Just because an advertising idea has been rejected in a pitch doesn't mean it isn't good. Or at least, it doesn't mean it can't have value—to someone else.Dublin agency The Public House, unable to let go of its orphaned ideas, is putting them up for auction on eBay, with proceeds going to charity You're Not Alone. The ideas come from three failed pitches—for a potato chip company, tire servicing company and auto insurance company.
Online bullying leaves real scars, argues a compelling short video from one young victim.Luke Culhane, a 13-year-old from Ireland, produced, edited and stars in the two-and-a-half minute film. In it, he receives verbal insults on platforms like WhatsApp, Google Hangouts and Snapchat. After each one, he is afflicted with a new physical injury—a bloody nose, black eye and a broken arm—that appears as if by some kind of sick magic.
Looking for the ultimate scare? Airbnb is running a contest that will give two lucky people the chance to sleep in the Catacombs of Paris, home to over 6 million dead and labeled "the world's largest grave."
Days before the opening match of the Rugby World Cup, Heineken surprised a Dublin pub chock-full of rugby fans with the coolest prize machine ever.
Dubliners did a double-take recently when they called a cab via the Hailo app, only to have a 3-year-old pull up at the wheel.
It's been a while since we've seen a really brutally depressing road-safety PSA. But Ireland obliges—with help from master craftsman director Martin Stirling—in the spot below, which warns against behavior you might not even have considered dangerous.
Audi Ireland has decided to directly address the stereotype that women are bad drivers in a Twitter campaign that aims to undermine that perception.

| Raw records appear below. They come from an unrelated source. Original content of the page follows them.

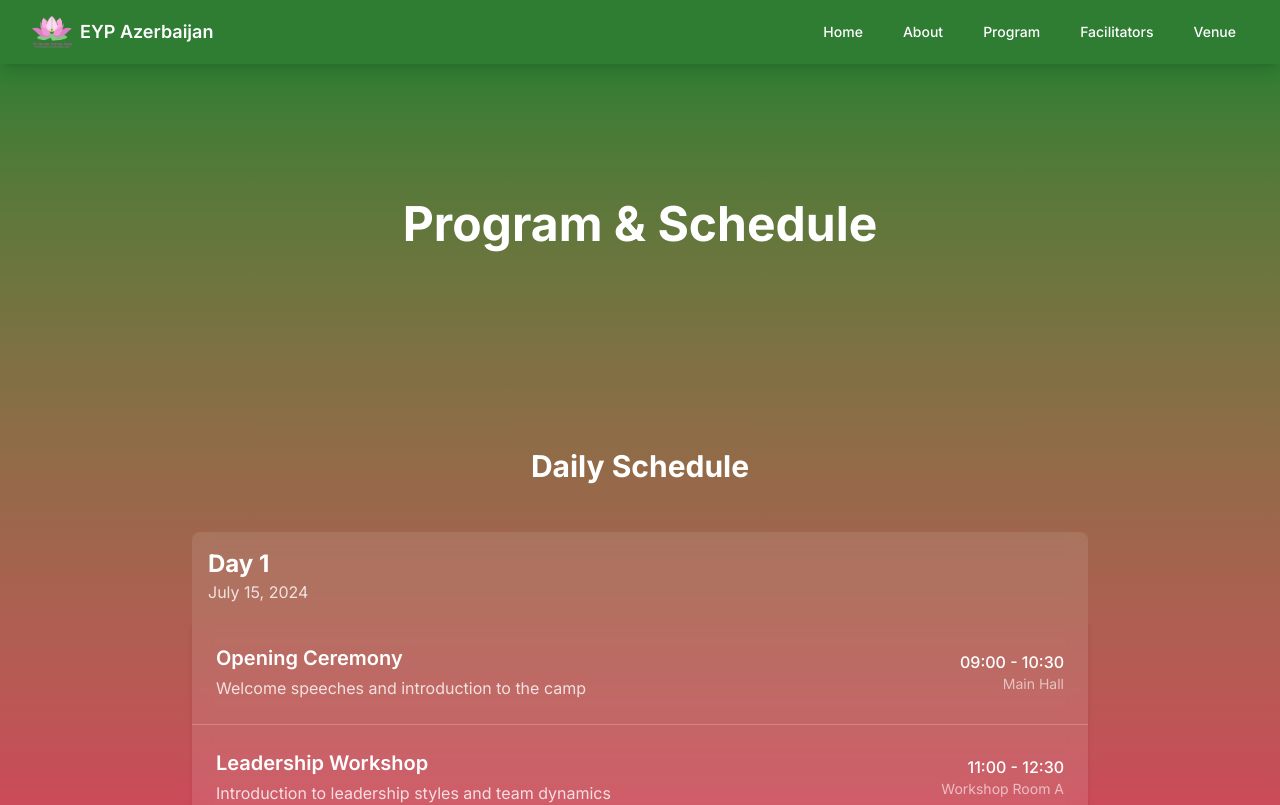
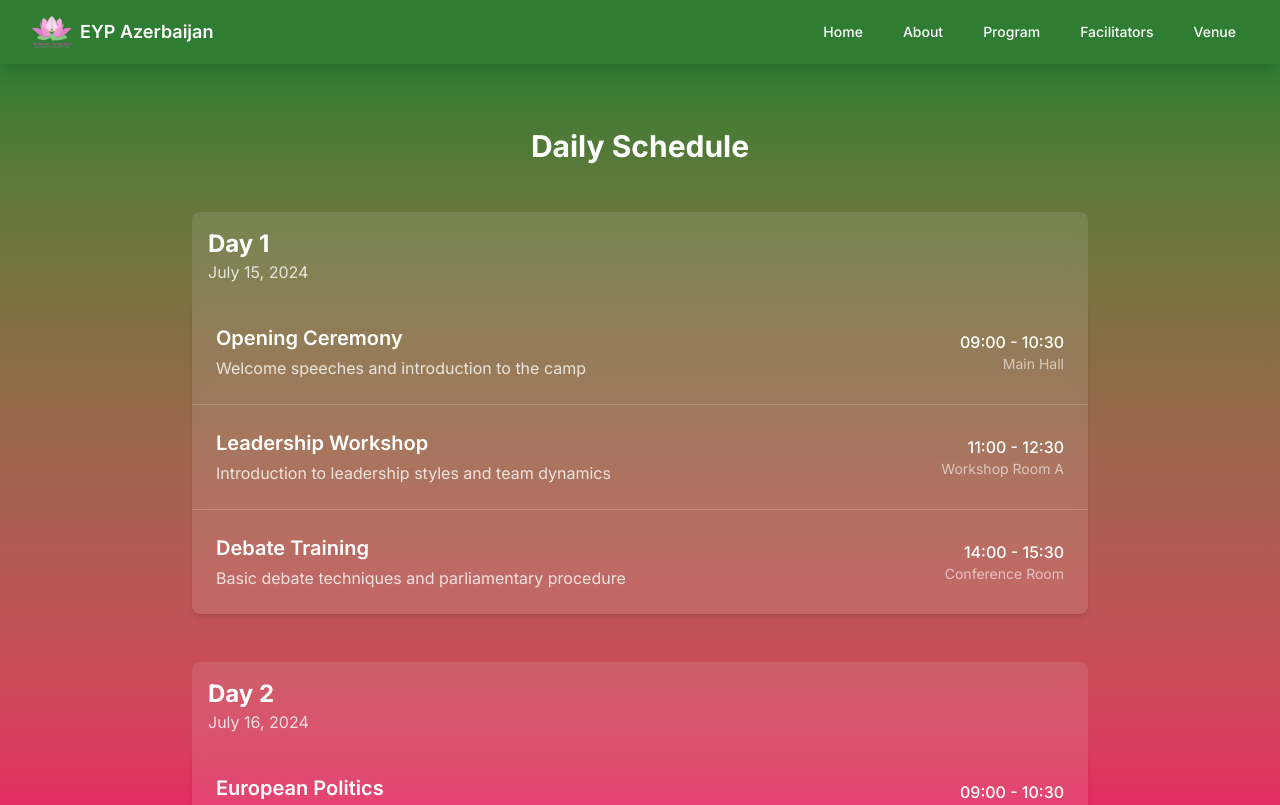
Before and after one commit to Ph4ntomByte/Summer_Training_Camp, a Next.js app: page /program in a window 1280 px wide. Shown: the top 805 px of the page. Built offline with nearby package versions, Linux system fonts and the light colour scheme.

Commit message:
feature: deleted the Hero Header

```diff
--- a/src/app/program/page.tsx
+++ b/src/app/program/page.tsx
@@ -54,14 +54,6 @@ const scheduleData = [
 export default function ProgramPage() {
   return (
     <main className="min-h-screen bg-gradient-to-b from-[#2E7D32] via-[#E91E63] to-[#2E7D32]">
-      {/* Hero Section */}
-      <section className="relative h-[40vh]">
-        <div className="relative z-10 flex items-center justify-center h-full">
-          <h1 className="text-4xl md:text-5xl font-bold text-white text-center">
-            Program & Schedule
-          </h1>
-        </div>
-      </section>
 
       {/* Schedule Section */}
       <section className="py-16">
```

Sure, the old "they're not really talking about sex" gag is an ancient red herring, but we still enjoyed this bit of low-budget advertising from Cork, Ireland.